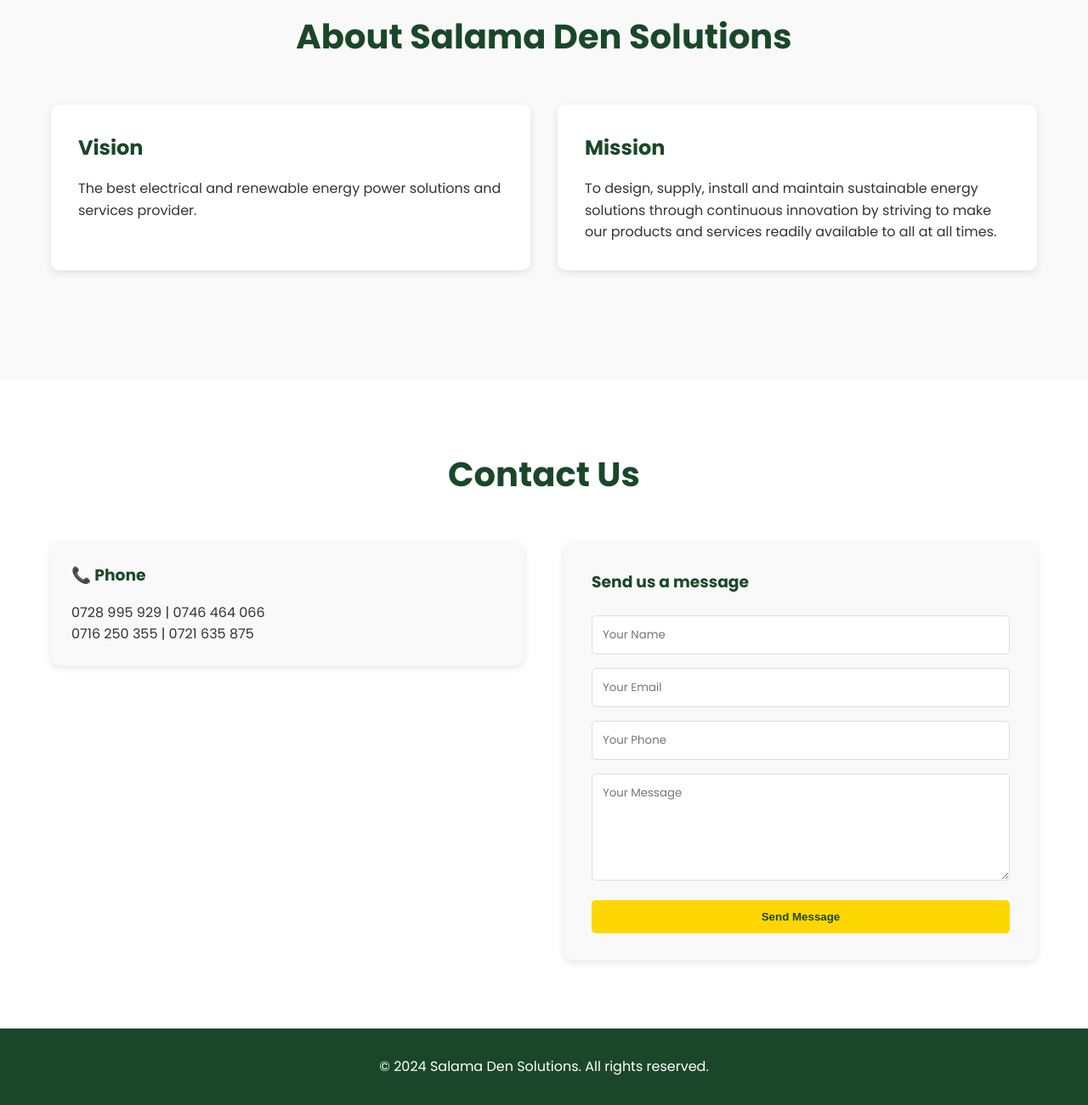
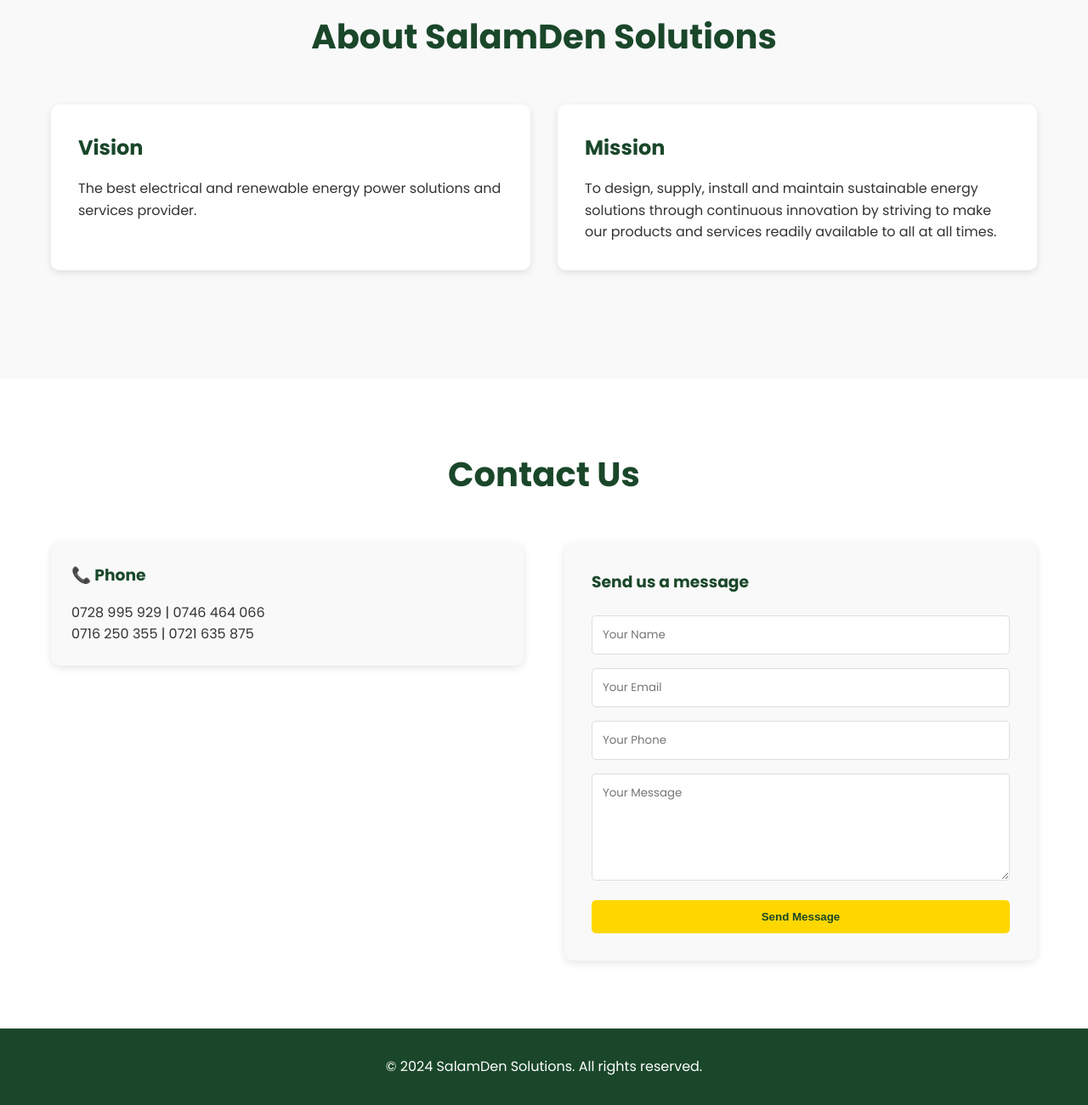
Before and after one commit to opiyo-cyber/salama-den-solutions, a plain HTML site: page index.html in a window 1280 px wide. Shown: the part 1367-2667 px from the top of the page at 85% size. Drawn offline with Linux system fonts and the light colour scheme.

Commit message:
Change company name to SalamDen (one word)

```diff
--- a/index.html
+++ b/index.html
@@ -3,14 +3,14 @@
 <head>
     <meta charset="UTF-8">
     <meta name="viewport" content="width=device-width, initial-scale=1.0">
-    <title>Salama Den Solutions - Electrical & Renewable Energy Solutions</title>
+    <title>SalamDen Solutions - Electrical & Renewable Energy Solutions</title>
     <link rel="stylesheet" href="styles.css">
     <link href="https://fonts.googleapis.com/css2?family=Poppins:wght@300;400;600;700&display=swap" rel="stylesheet">
 </head>
 <body>
     <nav class="navbar">
         <div class="container">
-            <div class="nav-brand"><h2>Salama Den Solutions</h2></div>
+            <div class="nav-brand"><h2>SalamDen Solutions</h2></div>
             <button class="nav-toggle" id="navToggle"><span></span><span></span><span></span></button>
             <ul class="nav-menu" id="navMenu">
                 <li><a href="#home" class="nav-link">Home</a></li>
@@ -79,7 +79,7 @@
 
     <section id="about" class="about">
         <div class="container">
-            <h2 class="section-title">About Salama Den Solutions</h2>
+            <h2 class="section-title">About SalamDen Solutions</h2>
             <div class="vision-mission">
                 <div class="vm-card">
                     <h4>Vision</h4>
@@ -120,7 +120,7 @@
 
     <footer class="footer">
         <div class="container">
-            <p>&copy; 2024 Salama Den Solutions. All rights reserved.</p>
+            <p>&copy; 2024 SalamDen Solutions. All rights reserved.</p>
         </div>
     </footer>
     <script src="script.js"></script>
```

Required action
Copy the records word for word, leaving no picture in the copy.

Solution to this exercise
Before and after one commit to opiyo-cyber/salama-den-solutions, a plain HTML site: page index.html in a window 1280 px wide. Shown: the part 1367-2667 px from the top of the page at 85% size. Drawn offline with Linux system fonts and the light colour scheme.

Commit message:
Change company name to SalamDen (one word)

```diff
--- a/index.html
+++ b/index.html
@@ -3,14 +3,14 @@
 <head>
     <meta charset="UTF-8">
     <meta name="viewport" content="width=device-width, initial-scale=1.0">
-    <title>Salama Den Solutions - Electrical & Renewable Energy Solutions</title>
+    <title>SalamDen Solutions - Electrical & Renewable Energy Solutions</title>
     <link rel="stylesheet" href="styles.css">
     <link href="https://fonts.googleapis.com/css2?family=Poppins:wght@300;400;600;700&display=swap" rel="stylesheet">
 </head>
 <body>
     <nav class="navbar">
         <div class="container">
-            <div class="nav-brand"><h2>Salama Den Solutions</h2></div>
+            <div class="nav-brand"><h2>SalamDen Solutions</h2></div>
             <button class="nav-toggle" id="navToggle"><span></span><span></span><span></span></button>
             <ul class="nav-menu" id="navMenu">
                 <li><a href="#home" class="nav-link">Home</a></li>
@@ -79,7 +79,7 @@
 
     <section id="about" class="about">
         <div class="container">
-            <h2 class="section-title">About Salama Den Solutions</h2>
+            <h2 class="section-title">About SalamDen Solutions</h2>
             <div class="vision-mission">
                 <div class="vm-card">
                     <h4>Vision</h4>
@@ -120,7 +120,7 @@
 
     <footer class="footer">
         <div class="container">
-            <p>&copy; 2024 Salama Den Solutions. All rights reserved.</p>
+            <p>&copy; 2024 SalamDen Solutions. All rights reserved.</p>
         </div>
     </footer>
     <script src="script.js"></script>
```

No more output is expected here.